▶ _Try it_
Across the following data, state how many lines include the word "Percentiles". Provide the number alone.

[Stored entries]
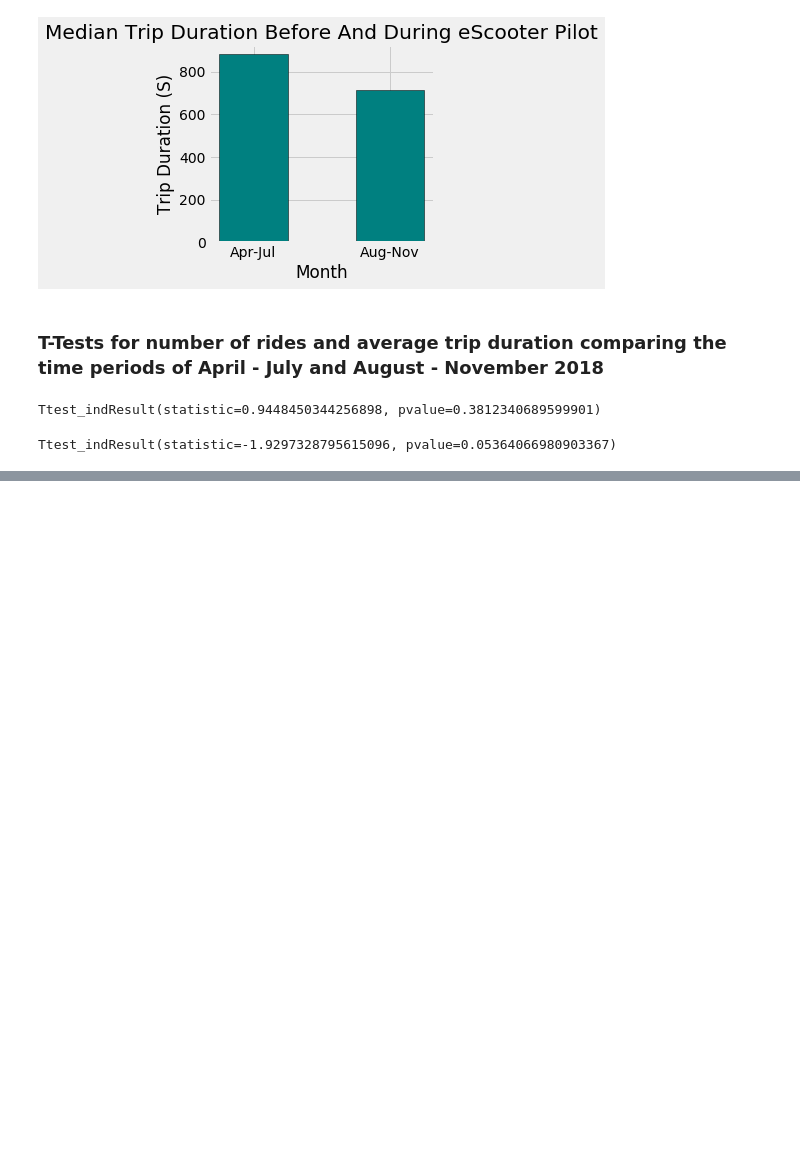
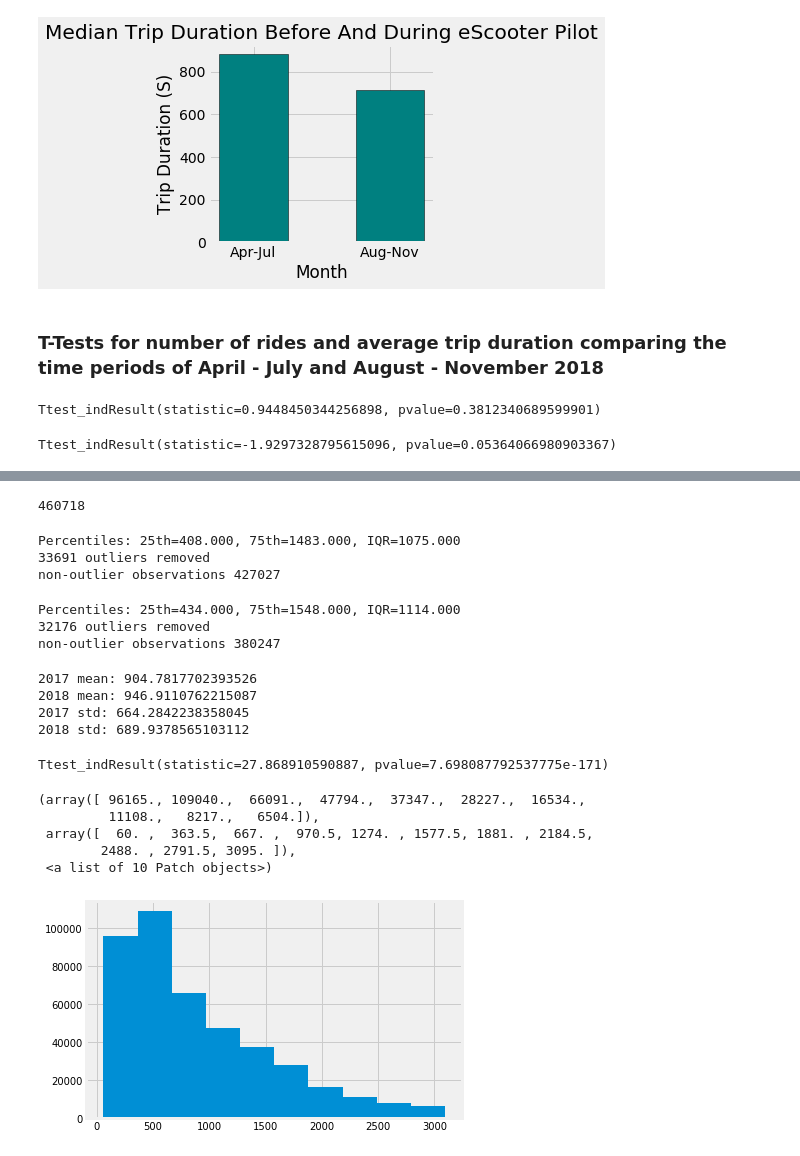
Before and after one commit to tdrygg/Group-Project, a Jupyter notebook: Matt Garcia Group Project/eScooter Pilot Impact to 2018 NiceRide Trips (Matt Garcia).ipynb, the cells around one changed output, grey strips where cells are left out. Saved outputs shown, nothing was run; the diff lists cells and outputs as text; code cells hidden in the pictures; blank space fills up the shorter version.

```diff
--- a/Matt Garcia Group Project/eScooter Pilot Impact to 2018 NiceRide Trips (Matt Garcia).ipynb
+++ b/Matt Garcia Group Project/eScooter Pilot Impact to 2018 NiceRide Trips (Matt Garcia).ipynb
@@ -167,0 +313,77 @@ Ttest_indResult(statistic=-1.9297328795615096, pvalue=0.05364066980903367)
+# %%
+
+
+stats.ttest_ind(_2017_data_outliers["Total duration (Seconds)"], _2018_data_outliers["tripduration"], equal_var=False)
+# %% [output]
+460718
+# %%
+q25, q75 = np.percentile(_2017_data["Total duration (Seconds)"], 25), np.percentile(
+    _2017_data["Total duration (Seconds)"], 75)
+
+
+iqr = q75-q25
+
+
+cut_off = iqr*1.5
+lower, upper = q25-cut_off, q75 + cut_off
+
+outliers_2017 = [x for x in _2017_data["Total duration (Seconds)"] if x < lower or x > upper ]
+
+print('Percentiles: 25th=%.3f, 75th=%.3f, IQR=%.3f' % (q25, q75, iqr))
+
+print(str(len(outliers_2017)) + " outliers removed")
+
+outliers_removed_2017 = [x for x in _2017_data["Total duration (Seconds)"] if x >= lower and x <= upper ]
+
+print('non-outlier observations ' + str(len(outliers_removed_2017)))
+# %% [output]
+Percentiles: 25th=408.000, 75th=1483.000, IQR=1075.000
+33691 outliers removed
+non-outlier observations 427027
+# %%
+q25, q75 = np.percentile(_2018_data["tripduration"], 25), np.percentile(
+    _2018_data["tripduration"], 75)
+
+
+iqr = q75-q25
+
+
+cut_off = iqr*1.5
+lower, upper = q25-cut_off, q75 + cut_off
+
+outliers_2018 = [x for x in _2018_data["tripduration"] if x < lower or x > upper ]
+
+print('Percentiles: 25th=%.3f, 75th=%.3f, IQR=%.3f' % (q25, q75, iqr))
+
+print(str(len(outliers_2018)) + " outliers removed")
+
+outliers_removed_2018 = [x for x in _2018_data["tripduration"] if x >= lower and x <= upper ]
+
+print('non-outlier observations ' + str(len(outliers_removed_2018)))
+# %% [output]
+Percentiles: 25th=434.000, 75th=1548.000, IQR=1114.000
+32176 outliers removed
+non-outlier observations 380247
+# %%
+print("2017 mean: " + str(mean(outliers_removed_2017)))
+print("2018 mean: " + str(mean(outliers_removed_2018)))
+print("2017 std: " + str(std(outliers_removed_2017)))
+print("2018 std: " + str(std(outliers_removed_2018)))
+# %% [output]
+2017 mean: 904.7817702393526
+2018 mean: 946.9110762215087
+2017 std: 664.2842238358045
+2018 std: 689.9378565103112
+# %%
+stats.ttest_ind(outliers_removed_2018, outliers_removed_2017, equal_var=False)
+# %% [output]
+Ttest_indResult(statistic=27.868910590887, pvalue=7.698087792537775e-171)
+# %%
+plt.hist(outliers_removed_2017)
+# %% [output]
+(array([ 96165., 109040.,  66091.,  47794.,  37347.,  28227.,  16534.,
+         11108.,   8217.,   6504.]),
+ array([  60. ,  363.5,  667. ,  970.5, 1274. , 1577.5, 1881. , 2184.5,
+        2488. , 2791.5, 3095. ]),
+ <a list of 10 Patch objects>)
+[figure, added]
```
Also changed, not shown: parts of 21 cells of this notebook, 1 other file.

▶ _Result_
4